• _Working data_
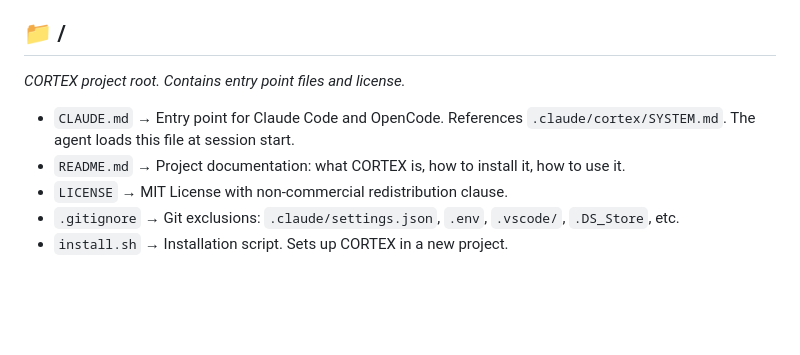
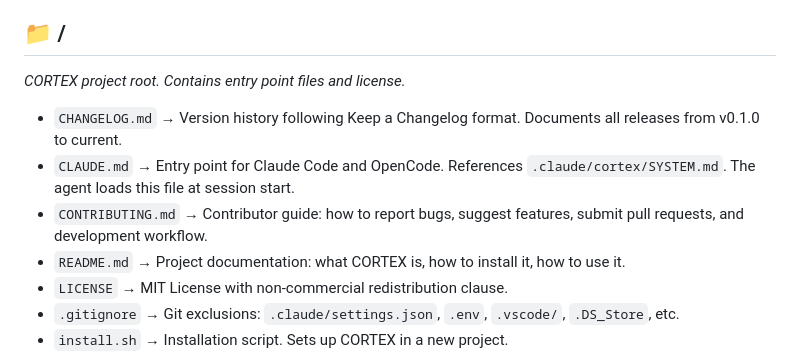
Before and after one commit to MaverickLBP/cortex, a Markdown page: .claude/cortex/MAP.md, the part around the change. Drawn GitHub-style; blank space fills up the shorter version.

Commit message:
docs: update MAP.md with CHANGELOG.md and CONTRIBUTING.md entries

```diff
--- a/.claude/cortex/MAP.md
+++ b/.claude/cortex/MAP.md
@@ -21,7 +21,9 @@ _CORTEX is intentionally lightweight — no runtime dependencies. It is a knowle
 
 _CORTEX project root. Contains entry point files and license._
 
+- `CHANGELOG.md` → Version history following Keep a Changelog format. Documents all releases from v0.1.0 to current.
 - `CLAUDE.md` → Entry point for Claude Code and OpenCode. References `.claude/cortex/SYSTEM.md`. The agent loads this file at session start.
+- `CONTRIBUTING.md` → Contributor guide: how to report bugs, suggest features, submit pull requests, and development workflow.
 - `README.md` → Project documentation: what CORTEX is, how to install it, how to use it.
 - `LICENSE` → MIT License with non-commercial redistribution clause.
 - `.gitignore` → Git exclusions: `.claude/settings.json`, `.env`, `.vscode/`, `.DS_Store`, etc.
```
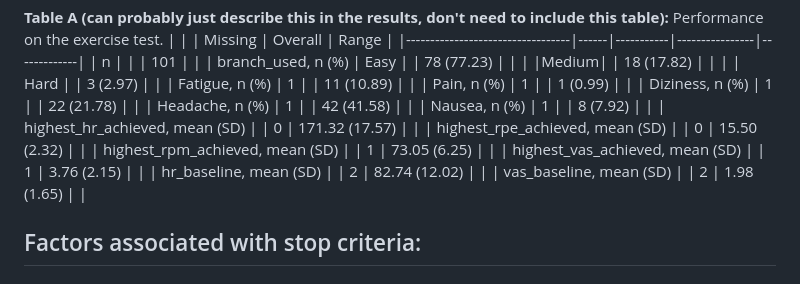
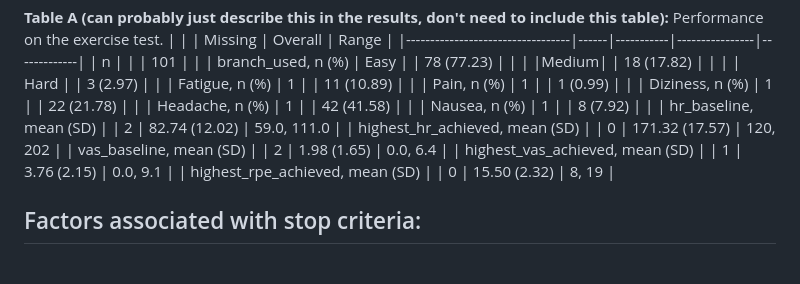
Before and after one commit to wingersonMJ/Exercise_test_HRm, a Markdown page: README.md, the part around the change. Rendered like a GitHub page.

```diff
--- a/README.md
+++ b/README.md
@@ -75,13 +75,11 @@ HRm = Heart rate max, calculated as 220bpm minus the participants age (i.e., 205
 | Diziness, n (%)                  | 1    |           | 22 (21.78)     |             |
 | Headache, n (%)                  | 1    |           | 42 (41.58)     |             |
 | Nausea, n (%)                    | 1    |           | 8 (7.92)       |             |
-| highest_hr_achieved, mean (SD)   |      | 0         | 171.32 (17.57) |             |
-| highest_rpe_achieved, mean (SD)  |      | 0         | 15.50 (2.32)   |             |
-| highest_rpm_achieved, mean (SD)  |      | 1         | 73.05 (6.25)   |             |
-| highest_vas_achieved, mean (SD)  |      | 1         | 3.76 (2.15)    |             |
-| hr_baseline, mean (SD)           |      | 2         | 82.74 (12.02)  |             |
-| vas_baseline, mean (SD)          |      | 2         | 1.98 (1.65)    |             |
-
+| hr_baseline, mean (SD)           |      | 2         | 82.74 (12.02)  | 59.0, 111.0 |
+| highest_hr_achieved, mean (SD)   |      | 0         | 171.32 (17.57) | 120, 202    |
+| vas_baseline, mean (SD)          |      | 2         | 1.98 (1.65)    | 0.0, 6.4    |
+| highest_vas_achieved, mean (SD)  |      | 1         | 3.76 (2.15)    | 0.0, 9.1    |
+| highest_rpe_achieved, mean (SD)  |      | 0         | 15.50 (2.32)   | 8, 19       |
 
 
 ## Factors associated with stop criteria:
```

• _Brief_
Take each line in the listing that has the word "mean" and copy it.

• _Reply_
-| highest_hr_achieved, mean (SD)   |      | 0         | 171.32 (17.57) |             |
-| highest_rpe_achieved, mean (SD)  |      | 0         | 15.50 (2.32)   |             |
-| highest_rpm_achieved, mean (SD)  |      | 1         | 73.05 (6.25)   |             |
-| highest_vas_achieved, mean (SD)  |      | 1         | 3.76 (2.15)    |             |
-| hr_baseline, mean (SD)           |      | 2         | 82.74 (12.02)  |             |
-| vas_baseline, mean (SD)          |      | 2         | 1.98 (1.65)    |             |
+| hr_baseline, mean (SD)           |      | 2         | 82.74 (12.02)  | 59.0, 111.0 |
+| highest_hr_achieved, mean (SD)   |      | 0         | 171.32 (17.57) | 120, 202    |
+| vas_baseline, mean (SD)          |      | 2         | 1.98 (1.65)    | 0.0, 6.4    |
+| highest_vas_achieved, mean (SD)  |      | 1         | 3.76 (2.15)    | 0.0, 9.1    |
+| highest_rpe_achieved, mean (SD)  |      | 0         | 15.50 (2.32)   | 8, 19       |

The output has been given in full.